This was the first online lecture the DesignLab hosted during crisis time. The online format turned out very different to a standard lecture, as it misses out on the whole subtle nuances in human interaction. The catching of eyes between the speaker and the crowd, the laughter once a joke is made. And of course the perfect audiowave connection as nothing gets lost in transmission.
Alumnus Jonathan Bennink shared his story with the online audience. After his master's thesis, he was working on designing customized measurement and control systems for liquid and gases. At some point, the project was growing at a pace that got too stressful. Which is when he decided to quit and take a half year break. In these six months, he decided that he wanted to work for LEGO but did not apply for a job. Instead, he started a project for LEGO without their knowledge.
‘My family thought I was crazy’
After conducting a lot of research on play he concluded that there was a profound need for an online, creative platform for games. Therefore, he designed a smart bottom plate for LEGO structures that could recognise which block was placed on it. The working prototype had features like lit structures and rotating windmills that could be actuated upon touch. ‘My family thought I had gone crazy since the only thing I was doing was intensely playing with blocks without any certainty of a job,’ said Bennink.

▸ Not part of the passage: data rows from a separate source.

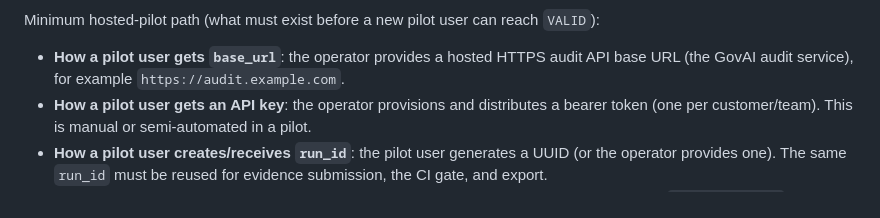
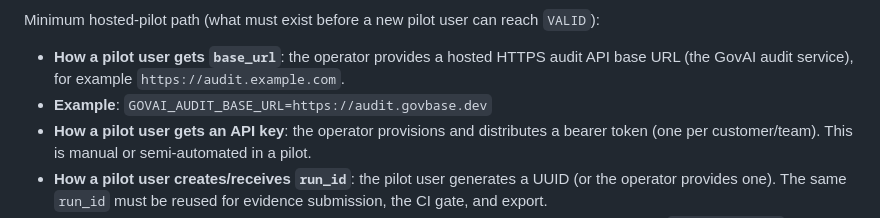
Before and after one commit to MonikaDvorackova/aigov-compliance-engine, a Markdown page: README.md, the part around the change. Drawn GitHub-style.

Commit message:
docs: add hosted audit subdomain setup

```diff
--- a/README.md
+++ b/README.md
@@ -98,6 +98,7 @@ Repeatable operator + customer steps (pilot runbook):
 Minimum hosted-pilot path (what must exist before a new pilot user can reach `VALID`):
 
 - **How a pilot user gets `base_url`**: the operator provides a hosted HTTPS audit API base URL (the GovAI audit service), for example `https://audit.example.com`.
+- **Example**: `GOVAI_AUDIT_BASE_URL=https://audit.govbase.dev`
 - **How a pilot user gets an API key**: the operator provisions and distributes a bearer token (one per customer/team). This is manual or semi-automated in a pilot.
 - **How a pilot user creates/receives `run_id`**: the pilot user generates a UUID (or the operator provides one). The same `run_id` must be reused for evidence submission, the CI gate, and export.
 - **How evidence is submitted**: evidence events are appended to the hosted audit service via `POST /evidence` (either via `govai run demo-deterministic` for onboarding, or via your CI/app pipeline emitting evidence events).
```
Also changed, not shown: docs/hosted-audit-subdomain.md (added, +108 -0 lines), docs/hosted-pilot-runbook.md (+20 -0 lines).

He then purchased LinkedIn Gold to get in touch with LEGO’s CEO and managed to arrange a meeting where he presented his working prototype and idea. ‘I did not patent the idea, even though I had a working prototype. Again, my family thought I was crazy. However, the only thing I wanted to do, was to show LEGO what I could do with their product.’
Luckily for Bennink, LEGO liked the idea and hired him to work for them in Denmark. One of his next projects was to work on a collaborative project with LEGO and Nintendo which is where, after many design iterations, LEGO Super Mario was born. This project was a huge learning experience for Johnathan, as there were plenty of iterations that the company was not entirely satisfied with which made the design team scrap the idea and start at zero again. The whole experience taught him the following lessons, which he shared with his online audience yesterday.
Life lessons from Jonathan
#1) It’s not the idea that matters, it’s how you execute it.
#2) Find out what your brand / company DNA is and stick to it … 100%
#3) It’s simple to make something complex, but it’s complex to make something simple.
#4) Money talks but luckily, experiences live in low-fi.
#5) People don’t buy technology, they buy a feeling or an experience.
At the end, he mentioned two things that helped him in his career. First, the basic fundamentals of the design process that he learned during his study were on point, said Bennink. They were the foundations that he needed in his job and he was well equipped. ‘My time at the UT has influenced where I am now and how I look at things,’ he shared. Second, the entrepreneurial spirit on campus gave him confidence in ‘getting out there and try new things’, and he concluded: ‘the world does not wait for you, you have to get out there and do it.’